Cynics are excused from standing up to problems
Because they can’t get out of their seats
Cut from the cloth, ran out screaming
I hope that none of this will stick to me
Everyone is nice, everyone is kind now
At least they’re nice and kind to me
Why would they fold up something so precious
Why would they sing in favor of their own defeat
Maybe they found their voice while out shopping
The price was hard to beat
Cut from the cloth..


This song is urgent in a Marx, Luxemburg and Guevara way – seeing clearly how inside out the world is – the earth that our lives depend on is being killed – thus we’re killing each other.  The song declares independence from the destructive, materialistic mode of being.  Saying I’m dead to this country whose cloth I’m cut from – I’m outside society – I don’t want the wrongs and horrors of society to stick to me.  “Cut from the cloth,” is an excellent example of a modern protest song.  The lyrics are poem and performed in such a cool, mind tingling way  – the song cuts straight to the point, and is earnest and not cliché.  This fear and confusion and feeling powerless below the corporate war machine looms big today.

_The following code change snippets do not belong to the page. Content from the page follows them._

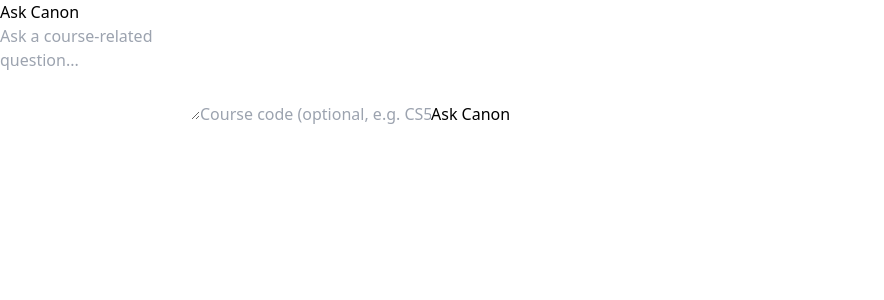
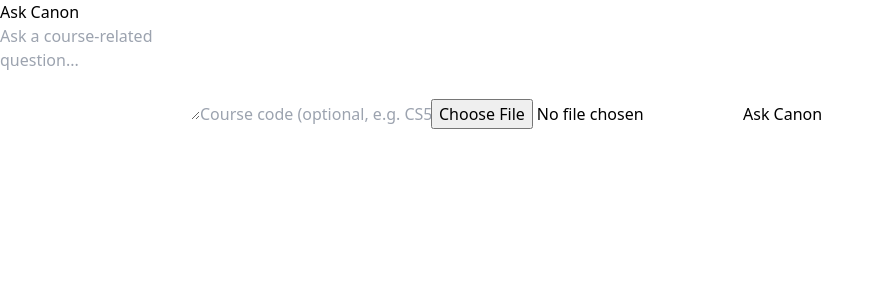
Before and after one commit to felixkwasisarpong/Ai-tutor, a Next.js app in the folder ui/: page /student in a window 1280 px wide. Shown: the top 300 px of the page, without its empty margins (0-884 px from the left). Built offline with nearby package versions, Linux system fonts and the light colour scheme; sample sign-in values are in the browser's storage.

Commit message:
feat(ui): support PDF-augmented student questions via multipart ask flow

```diff
--- a/ui/src/app/student/page.tsx
+++ b/ui/src/app/student/page.tsx
@@ -13,23 +13,34 @@ export default function StudentPage() {
   const [citations, setCitations] = useState<any[]>([]);
   const [loading, setLoading] = useState(false);
 
-  async function handleAsk(question: string, courseCode?: string) {
+async function handleAsk(
+  question: string,
+  courseCode?: string,
+  file?: File | null
+) {
   setLoading(true);
   setAnswer(null);
 
   const token = getToken();
   if (!token) return;
 
+  const formData = new FormData();
+  formData.append("question", question);
+
+  if (courseCode) {
+    formData.append("course_code", courseCode);
+  }
+
+  if (file) {
+    formData.append("file", file);
+  }
+
   const res = await fetch("http://localhost:8000/ask", {
     method: "POST",
     headers: {
-        "Content-Type": "application/json",
       Authorization: `Bearer ${token}`,
     },
-      body: JSON.stringify({
-        question,
-        course_code: courseCode || null,
-      }),
+    body: formData,
   });
 
   const data = await res.json();
--- a/ui/src/components/AskForm.tsx
+++ b/ui/src/components/AskForm.tsx
@@ -1,4 +1,3 @@
-
 "use client";
 
 import { useState } from "react";
@@ -6,17 +5,18 @@ import { useState } from "react";
 export function AskForm({
   onSubmit,
 }: {
-  onSubmit: (q: string, c?: string) => void;
+  onSubmit: (q: string, c?: string, f?: File | null) => void;
 }) {
   const [question, setQuestion] = useState("");
   const [courseCode, setCourseCode] = useState("");
+  const [file, setFile] = useState<File | null>(null);
 
   return (
     <form
       className="space-y-4"
       onSubmit={(e) => {
         e.preventDefault();
-        onSubmit(question, courseCode);
+        onSubmit(question, courseCode, file);
       }}
     >
       <textarea
@@ -35,6 +35,13 @@ export function AskForm({
         onChange={(e) => setCourseCode(e.target.value)}
       />
 
+      <input
+        type="file"
+        accept="application/pdf"
+        className="w-full"
+        onChange={(e) => setFile(e.target.files?.[0] || null)}
+      />
+
       <button
         className="bg-black text-white px-4 py-2 rounded"
         type="submit"
```
Also changed, not shown: ui/src/app/login/page.tsx (+6 -9 lines). Lines whose indentation alone changed are shown as unchanged.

Raising consciousness is never easy.  It always takes an unpopular avant-garde ready to risk imprisonment.  -Adrienne Rich

A Human Eye: Essays on Art in Society, 1997-2008, Adrienne Rich, 2010
“Blood, Bread and Poetry: The Location of the Poet,” Adrienne Rich, The Massachusetts Review, Vol. 24, No. 3 (Autumn, 1983), pp. 521-540Published